“Embracing students with a variety of cultural backgrounds sits at the heart of teaching young people about compassion, acceptance, tolerance and cultural awareness,” she continues.

“As students, future employees and business entrepreneurs we need to learn to work alongside these different cultures.  Asian countries are a massive influence in our children’s lives – our students need to develop a greater awareness of cultural differences. One of Iona’s founding principles is a belief in cultural diversity and valuing the histories and traditions of all peoples.”

In fact, Edwards speaks of a need – now more than ever – to focus firmly on developing “Asia competent students”.

“Seven of New Zealand’s top ten trading partners are Asian countries – India is now a bigger world economy than the UK,” she explains. And last year, China nudged Australia off its perch, becoming New Zealand’s largest trading partner for goods and services. Our country’s changing trade and business environment is not lost on the management and staff at Iona.


That’s why Iona students and teachers are encouraged to participate in a raft of activities that allows them to share knowledge, learn from their peers and improve their global connectedness and awareness.

“Every Iona student is a citizen of the world and a resident of our global village. Whether this shows itself as our student welcoming an international pupil to their class, boarding house or neighbourhood, or it’s because she is joining an exchange, or learning a language, she will be well-equipped to take her place in the world when she leaves our school,” says Edwards.

In July of this year, Iona student Sophie Ottaway attended the 2018 Youth Leadership Summit in China – an opportunity to learn primarily about the trading environment between New Zealand and China, the history of diplomatic ties between our two countries and how our young people, as the next generation of leaders, can shift mindsets within cross-cultural environments.

Iona College is a setting in which students can be confident trying out new languages, experiencing other cultures and learning about identity. Students are taking language classes in Spanish, Latin and Chinese, and in 2018, more than 35 Iona girls are fluent in a language other than English – a talent that will open doors to whole populations around the world.
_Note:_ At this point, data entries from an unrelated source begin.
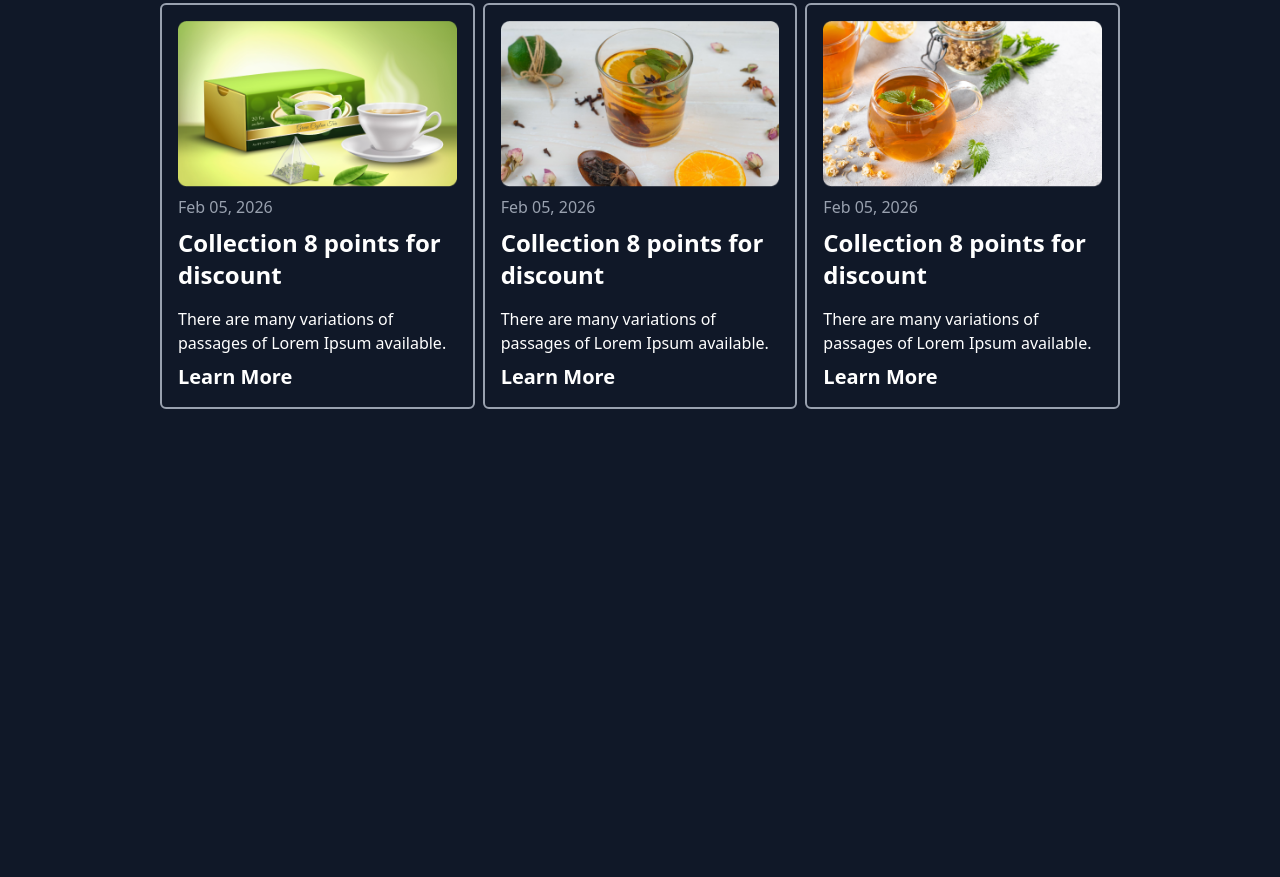
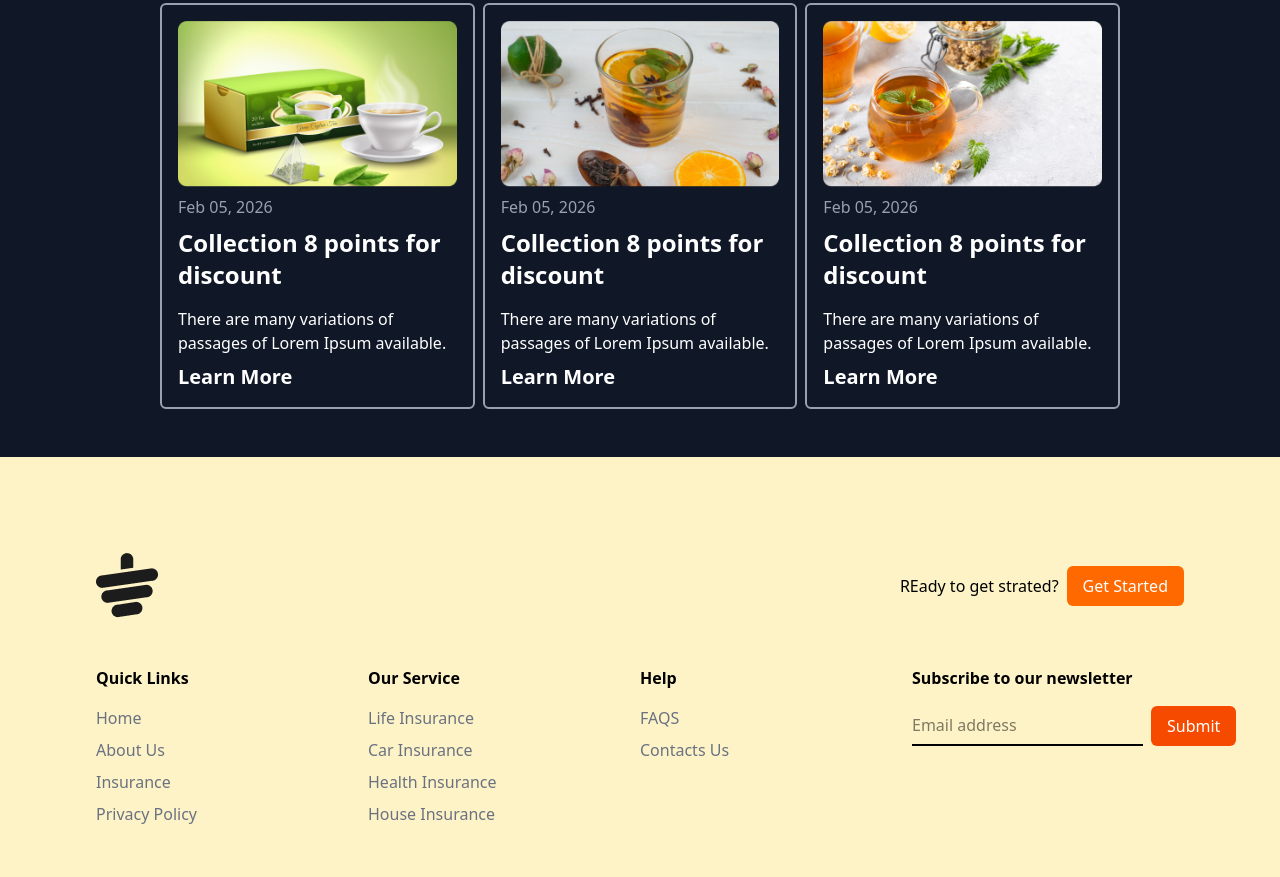
Before and after one commit to abirpuc/tea_house_tailwindcss, a website: page index.html in a window 1280 px wide. Shown: the part 2278-3155 px from the top of the page. Before the commit the page ends 2735 px from the top, so only its background shows below. Drawn offline with Linux system fonts and the light colour scheme; files whose address does not match are found by name.

Commit message:
design footer

```diff
--- a/index.html
+++ b/index.html
@@ -46,28 +46,32 @@
                     <img src="./images/tea-1.png" alt="">
                     <div class="py-4 w-3/4 mx-auto">
                         <h1 class="text-2xl font-bold text-center">Green Tea</h1>
-                        <p class="w-full text-center mx-auto py-2 text-md text-gray-400 font-medium">Creamer could be replaced by fresh milk</p>
+                        <p class="w-full text-center mx-auto py-2 text-md text-gray-400 font-medium">Creamer could be
+                            replaced by fresh milk</p>
                     </div>
                 </div>
                 <div class="bg-white px-4 py-4 rounded-md flex justify-center items-center flex-col text-black">
                     <img src="./images/tea-2.png" alt="">
                     <div class="py-4 w-3/4 mx-auto">
                         <h1 class="text-2xl font-bold text-center">Milk Tea</h1>
-                        <p class="w-full text-center mx-auto py-2 text-md text-gray-400 font-medium">Creamer could be replaced by fresh milk</p>
+                        <p class="w-full text-center mx-auto py-2 text-md text-gray-400 font-medium">Creamer could be
+                            replaced by fresh milk</p>
                     </div>
                 </div>
                 <div class="bg-white px-4 py-4 rounded-md flex justify-center items-center flex-col text-black">
                     <img src="./images/tea-3.png" alt="">
                     <div class="py-4 w-3/4 mx-auto">
                         <h1 class="text-2xl font-bold text-center">Lemon Tea</h1>
-                        <p class="w-full text-center mx-auto py-2 text-md text-gray-400 font-medium">Creamer could be replaced by fresh milk</p>
+                        <p class="w-full text-center mx-auto py-2 text-md text-gray-400 font-medium">Creamer could be
+                            replaced by fresh milk</p>
                     </div>
                 </div>
                 <div class="bg-white px-4 py-4 rounded-md flex justify-center items-center flex-col text-black">
                     <img src="./images/tea-4.png" alt="">
                     <div class="py-4 w-3/4 mx-auto">
                         <h1 class="text-2xl font-bold text-center">Black Tea</h1>
-                        <p class="w-full text-center mx-auto py-2 text-md text-gray-400 font-medium">Creamer could be replaced by fresh milk</p>
+                        <p class="w-full text-center mx-auto py-2 text-md text-gray-400 font-medium">Creamer could be
+                            replaced by fresh milk</p>
                     </div>
                 </div>
             </div>
@@ -83,15 +87,20 @@
                 <div class="bg-linear-to-t from-gray-300 to-gray-900 rounded-md py-4 row-span-2">
                     <img class="mx-auto" src="./images/fresh-2.png" alt="">
                 </div>
-                 <div class="h-38 bg-linear-to-r from-gray-200 to-gray-900 rounded-md"></div>
+                <div class="h-38 bg-linear-to-r from-gray-200 to-gray-900 rounded-md"></div>
             </div>
             <div>
                 <h1 class="text-4xl font-bold pb-6">Great Tea, Freshly <br> Presented</h1>
-                <p class="text-gray-400 text-justify py-6">The meaning of gong cha is chanese is to provide the best tea to emperor from all possessions . It represents the highest quality and self expectation. Establishing in 2006, Gong cha had been deeply appreciated by its custoers  because of good words of mouth and unique customized service orginated from Taiwan.</p>
+                <p class="text-gray-400 text-justify py-6">The meaning of gong cha is chanese is to provide the best tea
+                    to emperor from all possessions . It represents the highest quality and self expectation.
+                    Establishing in 2006, Gong cha had been deeply appreciated by its custoers because of good words of
+                    mouth and unique customized service orginated from Taiwan.</p>
                 <h1 class="text-xl font-medium py-2">Unique Taste</h1>
-                <p class="text-gray-400 text-justify font-medium">A Unique and different style from other teapots gives a luxurious and minimalist impression</p>
+                <p class="text-gray-400 text-justify font-medium">A Unique and different style from other teapots gives
+                    a luxurious and minimalist impression</p>
                 <h3 class="text-xl font-medium py-2">Premium Quality</h3>
-                <p class="text-gray-400 text-justify font-medium">Premium Quality that makes tea more elegant and more durable when you use it.</p>
+                <p class="text-gray-400 text-justify font-medium">Premium Quality that makes tea more elegant and more
+                    durable when you use it.</p>
             </div>
         </section>
 
@@ -100,19 +109,23 @@
             <div class="grid grid-cols-2 bg-linear-to-r from-orange-500 to-red-500 rounded-xl p-4">
                 <div class="w-5/6 bg-[url(./images/bg_cup.png)]">
                     <h1 class="text-4xl font-bold py-2">Meet our Super <br> Clients</h1>
-                    <p class="font-medium py-2 text-justify">There are many variations of passages of Lorem Ipsum available, but the majority have suffered alteration in some form, by injected humour, or randomised words which don't look even slightly believable. </p>
-                    <button class="bg-white py-2 px-4 rounded-md text-orange-500 font-bold cursor-pointer my-4">Show All</button>
+                    <p class="font-medium py-2 text-justify">There are many variations of passages of Lorem Ipsum
+                        available, but the majority have suffered alteration in some form, by injected humour, or
+                        randomised words which don't look even slightly believable. </p>
+                    <button class="bg-white py-2 px-4 rounded-md text-orange-500 font-bold cursor-pointer my-4">Show
+                        All</button>
                 </div>
                 <div class="relative w-3/4 py-4">
                     <!-- top card  -->
-                     <div class="relative w-full bg-white rounded-xl text-black">
+                    <div class="relative w-full bg-white rounded-xl text-black">
                         <img class="absolute -top-5 -left-5 border-2 " src="./images/client.png" alt="">
                         <div>
-                            <p>We are providing the best and suitable home insurance services for the people who are interested to treatment</p>
+                            <p>We are providing the best and suitable home insurance services for the people who are
+                                interested to treatment</p>
                             <h2>IIham Yuda</h2>
                             <p>Businessman</p>
                         </div>
-                     </div>
+                    </div>
                 </div>
             </div>
         </section>
@@ -121,7 +134,9 @@
         <section class="my-12">
             <div class="text-center w-3/4 mx-auto mb-4">
                 <h1 class="text-4xl font-bolder pb-4">News & Events</h1>
-                <p class="font-medium text-gray-400">There are many variations of passages of Lorem Ipsum available, but the majority have suffered alteration in some form, by injected humour, or randomised words which don't look even slightly believable. </p>
+                <p class="font-medium text-gray-400">There are many variations of passages of Lorem Ipsum available, but
+                    the majority have suffered alteration in some form, by injected humour, or randomised words which
+                    don't look even slightly believable. </p>
             </div>
             <div class="grid grid-cols-3 my-8 w-3/4 mx-auto gap-2">
 
@@ -150,8 +165,50 @@
             </div>
         </section>
     </main>
-    <footer>
-
+    <footer class="bg-amber-100 p-24">
+        <div class="flex justify-between items-center">
+            <div>
+                <img src="./images/cup.png" alt="">
+            </div>
+            <div class="flex items-center gap-2">
+                <p class="text-black font-medium">REady to get strated?</p>
+                <button class="bg-linear-l to-orange-200 from-bg-orange-500 bg-orange-500 py-2 px-4 rounded-md pointer">Get Started</button>
+            </div>
+        </div>
+        <div class="py-12 grid grid-cols-4 text-black">
+            <div>
+                <h1 class="font-bold text-semibold pb-4">Quick Links</h1>
+                <div class="text-gray-500 font-medium flex flex-col gap-2">
+                    <p>Home</p>
+                    <p>About Us</p>
+                    <p>Insurance</p>
+                    <p>Privacy Policy</p>
+                </div>
+            </div>
+            <div>
+                <h1 class="font-bold text-semibold pb-4">Our Service</h1>
+                <div class="text-gray-500 font-medium flex flex-col gap-2">
+                    <p>Life Insurance</p>
+                    <p>Car Insurance</p>
+                    <p>Health Insurance</p>
+                    <p>House Insurance</p>
+                </div>
+            </div>
+            <div>
+                <h1 class="font-bold text-semibold pb-4">Help</h1>
+                <div class="text-gray-500 font-medium flex flex-col gap-2">
+                    <p>FAQS</p>
+                    <p>Contacts Us</p>
+                </div>
+            </div>
+            <div>
+                <h1 class="font-bold text-semibold pb-4">Subscribe to our newsletter</h1>
+                <div class="flex gap-2">
+                    <input class="border-b-2 border-l-0 border-r-0 border-t-0 focus:outline-0" type="email" placeholder="Email address">
+                    <button class="py-2 px-4 bg-orange-600 rounded-md text-white">Submit</button>
+                </div>
+            </div>
+        </div>
     </footer>
 </body>
 
```
Also changed, not shown: output/output.css.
Iona offers multiple opportunities for practising and perfecting languages outside of the classroom with events such as our Spanish Immersion Camp, which was held at Riverbend Christian Camp in May. This outstanding camp, hosted by Iona Spanish teacher Jeanette Carey-Smith with assistance from native speakers as well as three academic staff from Massey University, helps pupils understand the realities of the language within an authentic immersion context. And it’s fun for the girls, culminating in a traditional Spanish meal and dance.

The school also encourages cultural exchanges, such as Year 11 student and violinist Virginia Baird’s 2018 trip to China as an instrumentalist with the Hawke’s Bay Orchestral Society. In Hastings’ sister city Guilin, the group played in schools and relished learning and sharing new classical and contemporary pieces. Virginia especially enjoyed the attractions, meeting new people and discovering the Chinese culture.

Increasing awareness of Chinese language and culture remains a firm focus at Iona, with the addition, via the Confucius Institute, of a Mandarin Language Assistant who works with our girls to accelerate their learning.

Continuing to look to a more connected global future, Iona is committed to fostering a growth mindset in developing and supporting both students and teachers to question, investigate and act as global citizens. We encourage our girls to be well rounded – strong in both intellect and character, open to new experiences and inquisitive about the world around them.